Since the copy must match the original, write out each record word for word, skipping only the pictures.

▶ [Data listing]:
# # # # # # #
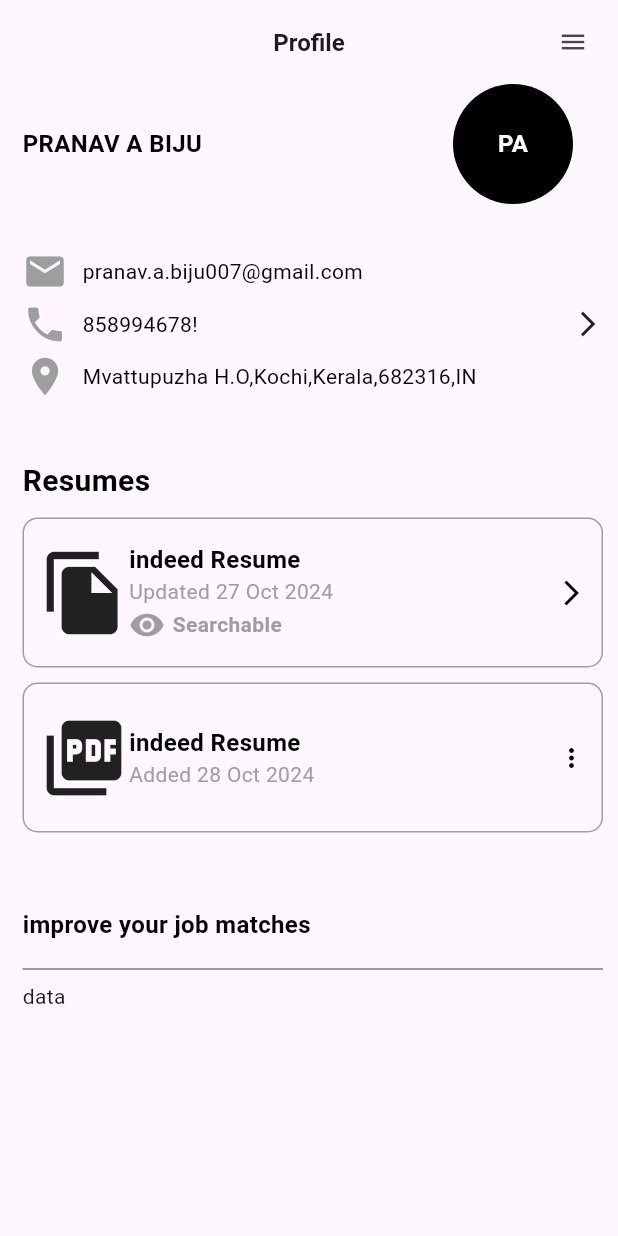
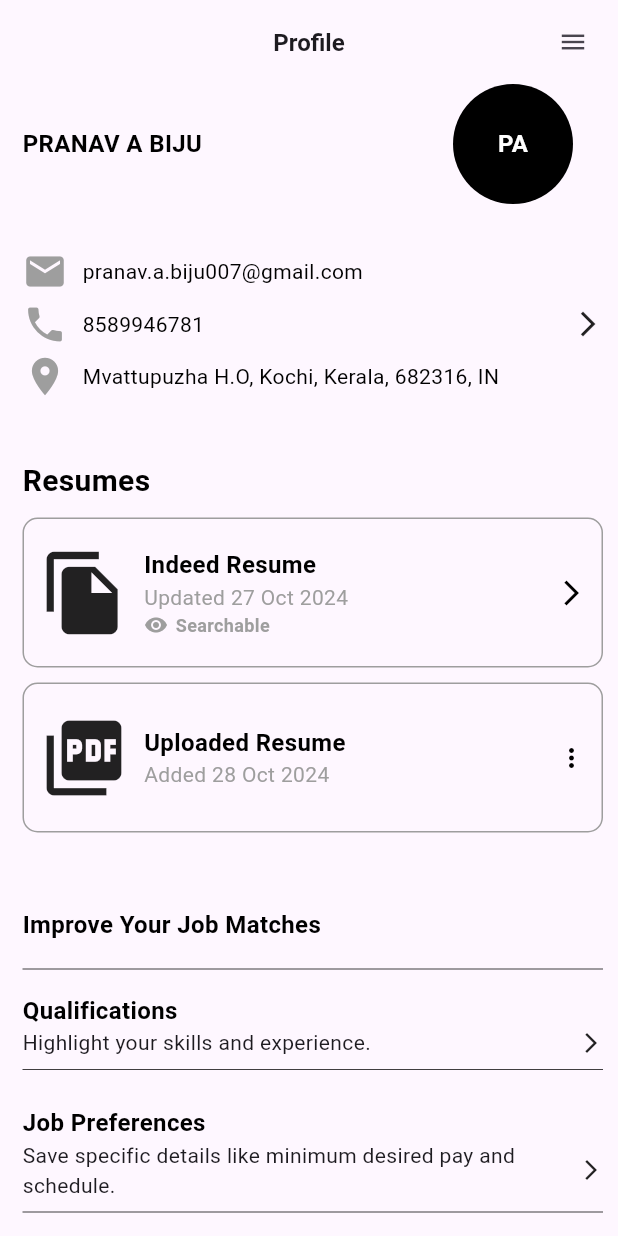
Before and after one commit to PranavKunjunni/indeed_ui, a Flutter app: the ProfileScreen screen opened directly, on a phone screen of 412 x 824 dp. Run offline on Flutter 3.47's test engine with Material 3 defaults, Android fonts, the light colour scheme and no system bars; our stand-ins replace icons_plus.

Commit message:
profile_screen completed

```diff
--- a/lib/views/profile_screen/profile_screen.dart
+++ b/lib/views/profile_screen/profile_screen.dart
@@ -2,7 +2,26 @@
 import 'package:indeed_ui/utils/color_contstants.dart';
 
 class ProfileScreen extends StatelessWidget {
-  const ProfileScreen({super.key});
+  ProfileScreen({super.key});
+
+  final List<Map<String, String>> jobImprovements = [
+    {
+      "HeadingText": "Qualifications",
+      "text": "Highlight your skills and experience."
+    },
+    {
+      "HeadingText": "Job Preferences",
+      "text": "Save specific details like minimum desired pay and schedule."
+    },
+    {
+      "HeadingText": "Hide Jobs with These Details",
+      "text": "Manage the qualifications or preferences and schedule."
+    },
+    {
+      "HeadingText": "Ready to Work",
+      "text": "Let employers know that you're available to start working as soon as possible."
+    },
+  ];
 
   @override
   Widget build(BuildContext context) {
@@ -27,13 +46,12 @@
           ),
         ],
       ),
-      // backgroundColor: Colors.white,
-      body: Padding(
+      body: SingleChildScrollView(
+        child: Padding(
           padding: const EdgeInsets.only(left: 15, right: 10),
           child: Column(
             crossAxisAlignment: CrossAxisAlignment.start,
             children: [
-            // Section
               Row(
                 mainAxisAlignment: MainAxisAlignment.spaceBetween,
                 children: [
@@ -63,7 +81,6 @@
                 ],
               ),
               SizedBox(height: 30),
-            // Section
               Column(
                 children: [
                   Row(
@@ -92,7 +109,7 @@
                       ),
                       SizedBox(width: 10),
                       Text(
-                      "858994678!",
+                        "8589946781",
                         style: TextStyle(
                           color: Colors.black,
                         ),
@@ -111,7 +128,7 @@
                       ),
                       SizedBox(width: 10),
                       Text(
-                      "Mvattupuzha H.O,Kochi,Kerala,682316,IN",
+                        "Mvattupuzha H.O, Kochi, Kerala, 682316, IN",
                         style: TextStyle(
                           color: Colors.black,
                         ),
@@ -129,64 +146,96 @@
                   fontSize: 20,
                 ),
               ),
-            SizedBox(
-              height: 10,
-            ),
-            // Section
-            _bulidResumes(
+              SizedBox(height: 10),
+              _buildResumes(
                 icon: Icons.file_copy,
-              title: "indeed Resume",
+                title: "Indeed Resume",
                 updateDate: "Updated 27 Oct 2024",
-              isSerachable: true,
+                isSearchable: true,
                 icon1: Icons.arrow_forward_ios,
               ),
-            SizedBox(
-              height: 10,
-            ),
-            _bulidResumes(
+              SizedBox(height: 10),
+              _buildResumes(
                 icon: Icons.picture_as_pdf,
-              title: "indeed Resume",
+                title: "Uploaded Resume",
                 updateDate: "Added 28 Oct 2024",
-              isSerachable: false,
+                isSearchable: false,
                 showSearchableRow: false,
                 icon1: Icons.more_vert_outlined,
               ),
-            SizedBox(
-              height: 50,
-            ),
-            // Section
+              SizedBox(height: 50),
               Text(
-              "improve your job matches", // data
+                "Improve Your Job Matches",
                 style: TextStyle(
                   color: Colors.black,
                   fontSize: 16,
                   fontWeight: FontWeight.bold,
                 ),
               ),
-            SizedBox(
-              height: 10,
+              SizedBox(height: 10),
+              Divider(color: Colors.black, thickness: 0.5),
+              Column(
+                children: jobImprovements.map((job) {
+                  return _improveYourJobs(
+                    headingText: job["HeadingText"]!,
+                    text: job["text"]!,
+                  );
+                }).toList(),
               ),
-            Divider(
-              color: Colors.black,
-              thickness: 0.5,
+              SizedBox(height: 50,),
+            ],
           ),
-            Text("data")
-          ],
         ),
       ),
     );
   }
 
-  Container _bulidResumes({
+  Widget _improveYourJobs({
+    required String headingText,
+    required String text,
+  }) {
+    return Padding(
+      padding: const EdgeInsets.symmetric(vertical: 8),
+      child: Column(
+        crossAxisAlignment: CrossAxisAlignment.start,
+        children: [
+          Text(
+            headingText,
+            style: TextStyle(
+              color: Colors.black,
+              fontWeight: FontWeight.bold,
+              fontSize: 16,
+            ),
+          ),
+          SizedBox(width: 4,),
+          Row(
+            children: [
+              Expanded(
+                child: Text(
+                  text,
+                  overflow: TextOverflow.fade,
+                  style: TextStyle(fontSize: 14),
+                ),
+              ),
+              Icon(Icons.arrow_forward_ios, size: 16),
+            ],
+          ),
+          Divider(color: Colors.black, thickness: 0.5),
+        ],
+      ),
+    );
+  }
+
+  Container _buildResumes({
     required IconData icon,
     required IconData icon1,
     required String title,
     required String updateDate,
-    required bool isSerachable,
+    required bool isSearchable,
     bool showSearchableRow = true,
   }) {
     return Container(
-      padding: EdgeInsets.only(left: 10, right: 10),
+      padding: EdgeInsets.symmetric(horizontal: 10),
       width: double.infinity,
       height: 100,
       decoration: BoxDecoration(
@@ -199,11 +248,12 @@
       child: Row(
         children: [
           Icon(
-            // Icons.file_copy,
             icon,
             size: 60,
           ),
-          Column(
+          SizedBox(width: 10),
+          Expanded(
+            child: Column(
               mainAxisAlignment: MainAxisAlignment.center,
               crossAxisAlignment: CrossAxisAlignment.start,
               children: [
@@ -225,6 +275,7 @@
                       Icon(
                         Icons.remove_red_eye,
                         color: textColor,
+                        size: 16,
                       ),
                       SizedBox(width: 5),
                       Text(
@@ -232,13 +283,14 @@
                         style: TextStyle(
                           color: textColor,
                           fontWeight: FontWeight.bold,
+                          fontSize: 12,
                         ),
                       ),
                     ],
                   ),
               ],
             ),
-          Spacer(),
+          ),
           Icon(
             icon1,
             size: 20,
```
Lines whose indentation alone changed are shown as unchanged.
# # # # # # #
▶ [Response to this exercise]:
Before and after one commit to PranavKunjunni/indeed_ui, a Flutter app: the ProfileScreen screen opened directly, on a phone screen of 412 x 824 dp. Run offline on Flutter 3.47's test engine with Material 3 defaults, Android fonts, the light colour scheme and no system bars; our stand-ins replace icons_plus.

Commit message:
profile_screen completed

```diff
--- a/lib/views/profile_screen/profile_screen.dart
+++ b/lib/views/profile_screen/profile_screen.dart
@@ -2,7 +2,26 @@
 import 'package:indeed_ui/utils/color_contstants.dart';
 
 class ProfileScreen extends StatelessWidget {
-  const ProfileScreen({super.key});
+  ProfileScreen({super.key});
+
+  final List<Map<String, String>> jobImprovements = [
+    {
+      "HeadingText": "Qualifications",
+      "text": "Highlight your skills and experience."
+    },
+    {
+      "HeadingText": "Job Preferences",
+      "text": "Save specific details like minimum desired pay and schedule."
+    },
+    {
+      "HeadingText": "Hide Jobs with These Details",
+      "text": "Manage the qualifications or preferences and schedule."
+    },
+    {
+      "HeadingText": "Ready to Work",
+      "text": "Let employers know that you're available to start working as soon as possible."
+    },
+  ];
 
   @override
   Widget build(BuildContext context) {
@@ -27,13 +46,12 @@
           ),
         ],
       ),
-      // backgroundColor: Colors.white,
-      body: Padding(
+      body: SingleChildScrollView(
+        child: Padding(
           padding: const EdgeInsets.only(left: 15, right: 10),
           child: Column(
             crossAxisAlignment: CrossAxisAlignment.start,
             children: [
-            // Section
               Row(
                 mainAxisAlignment: MainAxisAlignment.spaceBetween,
                 children: [
@@ -63,7 +81,6 @@
                 ],
               ),
               SizedBox(height: 30),
-            // Section
               Column(
                 children: [
                   Row(
@@ -92,7 +109,7 @@
                       ),
                       SizedBox(width: 10),
                       Text(
-                      "858994678!",
+                        "8589946781",
                         style: TextStyle(
                           color: Colors.black,
                         ),
@@ -111,7 +128,7 @@
                       ),
                       SizedBox(width: 10),
                       Text(
-                      "Mvattupuzha H.O,Kochi,Kerala,682316,IN",
+                        "Mvattupuzha H.O, Kochi, Kerala, 682316, IN",
                         style: TextStyle(
                           color: Colors.black,
                         ),
@@ -129,64 +146,96 @@
                   fontSize: 20,
                 ),
               ),
-            SizedBox(
-              height: 10,
-            ),
-            // Section
-            _bulidResumes(
+              SizedBox(height: 10),
+              _buildResumes(
                 icon: Icons.file_copy,
-              title: "indeed Resume",
+                title: "Indeed Resume",
                 updateDate: "Updated 27 Oct 2024",
-              isSerachable: true,
+                isSearchable: true,
                 icon1: Icons.arrow_forward_ios,
               ),
-            SizedBox(
-              height: 10,
-            ),
-            _bulidResumes(
+              SizedBox(height: 10),
+              _buildResumes(
                 icon: Icons.picture_as_pdf,
-              title: "indeed Resume",
+                title: "Uploaded Resume",
                 updateDate: "Added 28 Oct 2024",
-              isSerachable: false,
+                isSearchable: false,
                 showSearchableRow: false,
                 icon1: Icons.more_vert_outlined,
               ),
-            SizedBox(
-              height: 50,
-            ),
-            // Section
+              SizedBox(height: 50),
               Text(
-              "improve your job matches", // data
+                "Improve Your Job Matches",
                 style: TextStyle(
                   color: Colors.black,
                   fontSize: 16,
                   fontWeight: FontWeight.bold,
                 ),
               ),
-            SizedBox(
-              height: 10,
+              SizedBox(height: 10),
+              Divider(color: Colors.black, thickness: 0.5),
+              Column(
+                children: jobImprovements.map((job) {
+                  return _improveYourJobs(
+                    headingText: job["HeadingText"]!,
+                    text: job["text"]!,
+                  );
+                }).toList(),
               ),
-            Divider(
-              color: Colors.black,
-              thickness: 0.5,
+              SizedBox(height: 50,),
+            ],
           ),
-            Text("data")
-          ],
         ),
       ),
     );
   }
 
-  Container _bulidResumes({
+  Widget _improveYourJobs({
+    required String headingText,
+    required String text,
+  }) {
+    return Padding(
+      padding: const EdgeInsets.symmetric(vertical: 8),
+      child: Column(
+        crossAxisAlignment: CrossAxisAlignment.start,
+        children: [
+          Text(
+            headingText,
+            style: TextStyle(
+              color: Colors.black,
+              fontWeight: FontWeight.bold,
+              fontSize: 16,
+            ),
+          ),
+          SizedBox(width: 4,),
+          Row(
+            children: [
+              Expanded(
+                child: Text(
+                  text,
+                  overflow: TextOverflow.fade,
+                  style: TextStyle(fontSize: 14),
+                ),
+              ),
+              Icon(Icons.arrow_forward_ios, size: 16),
+            ],
+          ),
+          Divider(color: Colors.black, thickness: 0.5),
+        ],
+      ),
+    );
+  }
+
+  Container _buildResumes({
     required IconData icon,
     required IconData icon1,
     required String title,
     required String updateDate,
-    required bool isSerachable,
+    required bool isSearchable,
     bool showSearchableRow = true,
   }) {
     return Container(
-      padding: EdgeInsets.only(left: 10, right: 10),
+      padding: EdgeInsets.symmetric(horizontal: 10),
       width: double.infinity,
       height: 100,
       decoration: BoxDecoration(
@@ -199,11 +248,12 @@
       child: Row(
         children: [
           Icon(
-            // Icons.file_copy,
             icon,
             size: 60,
           ),
-          Column(
+          SizedBox(width: 10),
+          Expanded(
+            child: Column(
               mainAxisAlignment: MainAxisAlignment.center,
               crossAxisAlignment: CrossAxisAlignment.start,
               children: [
@@ -225,6 +275,7 @@
                       Icon(
                         Icons.remove_red_eye,
                         color: textColor,
+                        size: 16,
                       ),
                       SizedBox(width: 5),
                       Text(
@@ -232,13 +283,14 @@
                         style: TextStyle(
                           color: textColor,
                           fontWeight: FontWeight.bold,
+                          fontSize: 12,
                         ),
                       ),
                     ],
                   ),
               ],
             ),
-          Spacer(),
+          ),
           Icon(
             icon1,
             size: 20,
```
Lines whose indentation alone changed are shown as unchanged.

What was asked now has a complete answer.